Stored data:

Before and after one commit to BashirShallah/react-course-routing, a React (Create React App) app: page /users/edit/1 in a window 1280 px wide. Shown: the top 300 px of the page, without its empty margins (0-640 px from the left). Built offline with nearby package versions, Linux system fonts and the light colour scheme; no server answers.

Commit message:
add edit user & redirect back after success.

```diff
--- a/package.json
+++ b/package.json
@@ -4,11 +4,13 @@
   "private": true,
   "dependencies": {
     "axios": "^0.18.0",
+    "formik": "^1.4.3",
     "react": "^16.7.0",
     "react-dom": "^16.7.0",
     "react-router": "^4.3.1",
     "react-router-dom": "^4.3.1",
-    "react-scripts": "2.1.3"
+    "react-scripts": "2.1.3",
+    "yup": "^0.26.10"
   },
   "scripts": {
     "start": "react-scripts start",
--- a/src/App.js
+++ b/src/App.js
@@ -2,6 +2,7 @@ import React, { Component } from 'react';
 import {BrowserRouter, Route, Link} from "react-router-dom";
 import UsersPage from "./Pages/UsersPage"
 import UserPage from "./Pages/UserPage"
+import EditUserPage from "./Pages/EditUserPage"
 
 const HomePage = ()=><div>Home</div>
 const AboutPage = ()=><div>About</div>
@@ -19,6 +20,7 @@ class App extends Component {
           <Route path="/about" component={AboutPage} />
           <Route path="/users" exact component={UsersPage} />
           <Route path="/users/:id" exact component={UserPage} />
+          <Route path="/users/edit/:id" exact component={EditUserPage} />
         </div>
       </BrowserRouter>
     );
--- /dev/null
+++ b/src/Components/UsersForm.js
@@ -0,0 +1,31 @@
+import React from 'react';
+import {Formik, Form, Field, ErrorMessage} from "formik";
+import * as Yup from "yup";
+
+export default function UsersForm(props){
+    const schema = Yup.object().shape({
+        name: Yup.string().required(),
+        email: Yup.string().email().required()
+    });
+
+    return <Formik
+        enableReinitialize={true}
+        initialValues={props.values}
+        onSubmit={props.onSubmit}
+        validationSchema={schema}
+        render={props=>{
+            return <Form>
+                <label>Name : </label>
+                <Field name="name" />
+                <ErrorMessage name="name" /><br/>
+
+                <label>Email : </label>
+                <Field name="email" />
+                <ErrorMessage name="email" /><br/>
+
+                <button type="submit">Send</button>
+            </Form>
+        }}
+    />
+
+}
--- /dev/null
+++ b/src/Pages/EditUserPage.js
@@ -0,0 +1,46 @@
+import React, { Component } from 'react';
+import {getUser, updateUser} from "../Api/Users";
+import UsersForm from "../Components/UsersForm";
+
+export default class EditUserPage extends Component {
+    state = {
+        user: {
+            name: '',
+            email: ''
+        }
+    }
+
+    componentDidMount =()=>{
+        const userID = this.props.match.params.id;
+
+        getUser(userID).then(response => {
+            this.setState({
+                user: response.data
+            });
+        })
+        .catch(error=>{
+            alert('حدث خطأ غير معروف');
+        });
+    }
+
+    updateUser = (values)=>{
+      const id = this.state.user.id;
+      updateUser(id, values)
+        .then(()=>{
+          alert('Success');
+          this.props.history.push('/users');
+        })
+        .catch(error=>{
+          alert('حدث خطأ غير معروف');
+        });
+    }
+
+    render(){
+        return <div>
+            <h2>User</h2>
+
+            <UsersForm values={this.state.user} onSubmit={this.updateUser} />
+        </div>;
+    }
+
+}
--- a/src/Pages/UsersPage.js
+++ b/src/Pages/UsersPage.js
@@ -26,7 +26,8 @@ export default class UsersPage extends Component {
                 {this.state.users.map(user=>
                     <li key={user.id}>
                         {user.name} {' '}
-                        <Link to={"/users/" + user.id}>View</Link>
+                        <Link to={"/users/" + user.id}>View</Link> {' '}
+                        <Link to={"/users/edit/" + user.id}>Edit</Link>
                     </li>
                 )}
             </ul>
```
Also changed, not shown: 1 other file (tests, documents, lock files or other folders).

Exercise brief: Find the word "updateUser" in the records. Copy every line it appears in.

Response to this task:
+import {getUser, updateUser} from "../Api/Users";
+    updateUser = (values)=>{
+      updateUser(id, values)
+            <UsersForm values={this.state.user} onSubmit={this.updateUser} />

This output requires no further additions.